→ What is expected:
Down to the last line, restate the records word for word, but not the pictures.

→ Record excerpts:
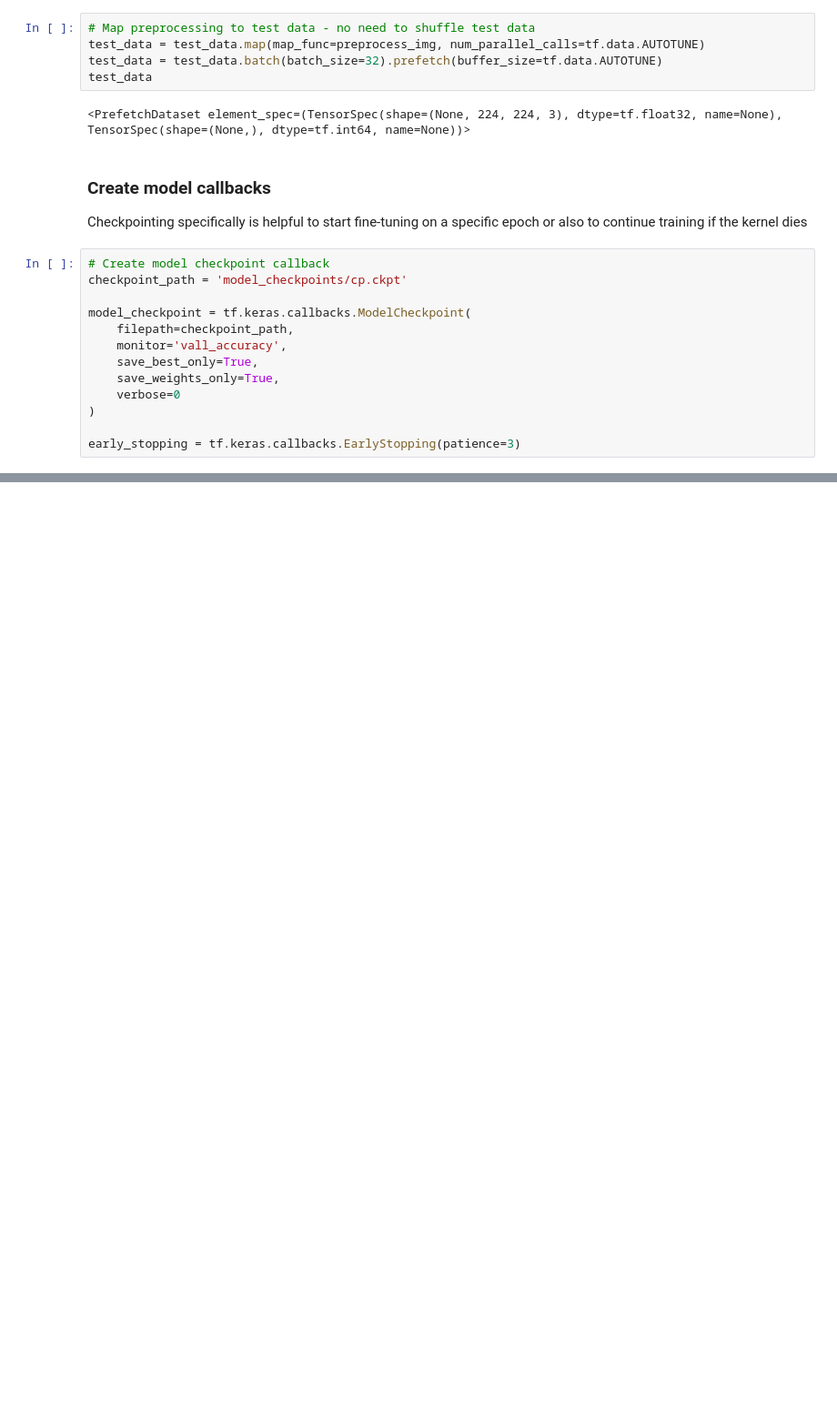
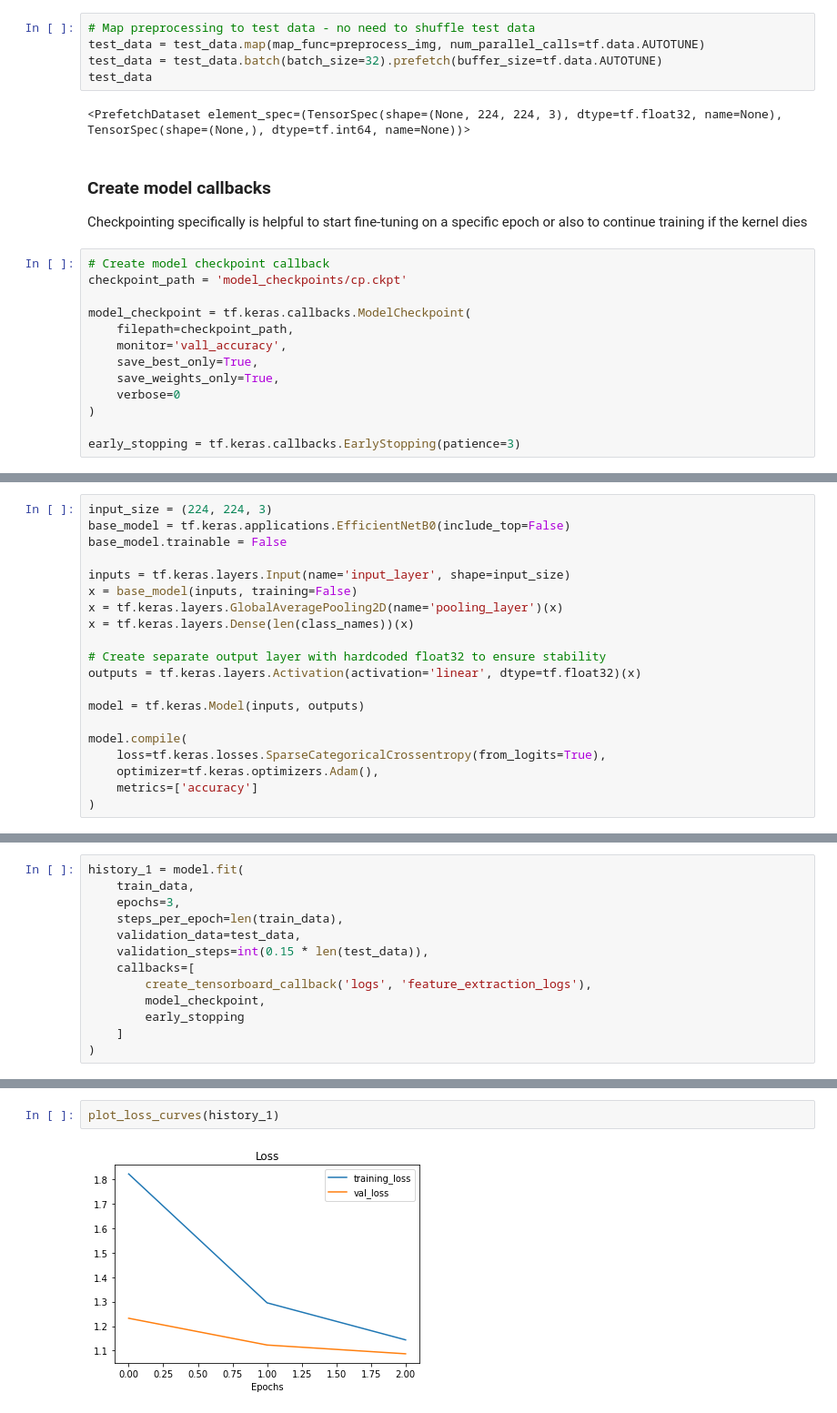
Before and after one commit to Ammar-Raneez/Food_Vision, a Jupyter notebook: Food_Vision.ipynb, the cells around one changed output, grey strips where cells are left out. Shown at 91% size. Saved outputs shown, nothing was run; the diff lists cells and outputs as text; blank space fills up the shorter version.

Commit message:
Create feature extraction model

```diff
--- a/Food_Vision.ipynb
+++ b/Food_Vision.ipynb
@@ -271,0 +312,20 @@ early_stopping = tf.keras.callbacks.EarlyStopping(patience=3)
+# %%
+input_size = (224, 224, 3)
+base_model = tf.keras.applications.EfficientNetB0(include_top=False)
+base_model.trainable = False
+
+inputs = tf.keras.layers.Input(name='input_layer', shape=input_size)
+x = base_model(inputs, training=False)
+x = tf.keras.layers.GlobalAveragePooling2D(name='pooling_layer')(x)
+x = tf.keras.layers.Dense(len(class_names))(x)
+
+# Create separate output layer with hardcoded float32 to ensure stability
+outputs = tf.keras.layers.Activation(activation='linear', dtype=tf.float32)(x)
+
+model = tf.keras.Model(inputs, outputs)
+
+model.compile(
+    loss=tf.keras.losses.SparseCategoricalCrossentropy(from_logits=True),
+    optimizer=tf.keras.optimizers.Adam(),
+    metrics=['accuracy']
+)
@@ -271,0 +392,13 @@ early_stopping = tf.keras.callbacks.EarlyStopping(patience=3)
+# %%
+history_1 = model.fit(
+    train_data,
+    epochs=3,
+    steps_per_epoch=len(train_data),
+    validation_data=test_data,
+    validation_steps=int(0.15 * len(test_data)),
+    callbacks=[
+        create_tensorboard_callback('logs', 'feature_extraction_logs'),
+        model_checkpoint,
+        early_stopping
+    ]
+)
@@ -271,0 +416,4 @@ early_stopping = tf.keras.callbacks.EarlyStopping(patience=3)
+# %%
+plot_loss_curves(history_1)
+# %% [output]
+[figure, added]
```
Also changed, not shown: parts of 12 cells of this notebook.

→ Completed task:
Before and after one commit to Ammar-Raneez/Food_Vision, a Jupyter notebook: Food_Vision.ipynb, the cells around one changed output, grey strips where cells are left out. Shown at 91% size. Saved outputs shown, nothing was run; the diff lists cells and outputs as text; blank space fills up the shorter version.

Commit message:
Create feature extraction model

```diff
--- a/Food_Vision.ipynb
+++ b/Food_Vision.ipynb
@@ -271,0 +312,20 @@ early_stopping = tf.keras.callbacks.EarlyStopping(patience=3)
+# %%
+input_size = (224, 224, 3)
+base_model = tf.keras.applications.EfficientNetB0(include_top=False)
+base_model.trainable = False
+
+inputs = tf.keras.layers.Input(name='input_layer', shape=input_size)
+x = base_model(inputs, training=False)
+x = tf.keras.layers.GlobalAveragePooling2D(name='pooling_layer')(x)
+x = tf.keras.layers.Dense(len(class_names))(x)
+
+# Create separate output layer with hardcoded float32 to ensure stability
+outputs = tf.keras.layers.Activation(activation='linear', dtype=tf.float32)(x)
+
+model = tf.keras.Model(inputs, outputs)
+
+model.compile(
+    loss=tf.keras.losses.SparseCategoricalCrossentropy(from_logits=True),
+    optimizer=tf.keras.optimizers.Adam(),
+    metrics=['accuracy']
+)
@@ -271,0 +392,13 @@ early_stopping = tf.keras.callbacks.EarlyStopping(patience=3)
+# %%
+history_1 = model.fit(
+    train_data,
+    epochs=3,
+    steps_per_epoch=len(train_data),
+    validation_data=test_data,
+    validation_steps=int(0.15 * len(test_data)),
+    callbacks=[
+        create_tensorboard_callback('logs', 'feature_extraction_logs'),
+        model_checkpoint,
+        early_stopping
+    ]
+)
@@ -271,0 +416,4 @@ early_stopping = tf.keras.callbacks.EarlyStopping(patience=3)
+# %%
+plot_loss_curves(history_1)
+# %% [output]
+[figure, added]
```
Also changed, not shown: parts of 12 cells of this notebook.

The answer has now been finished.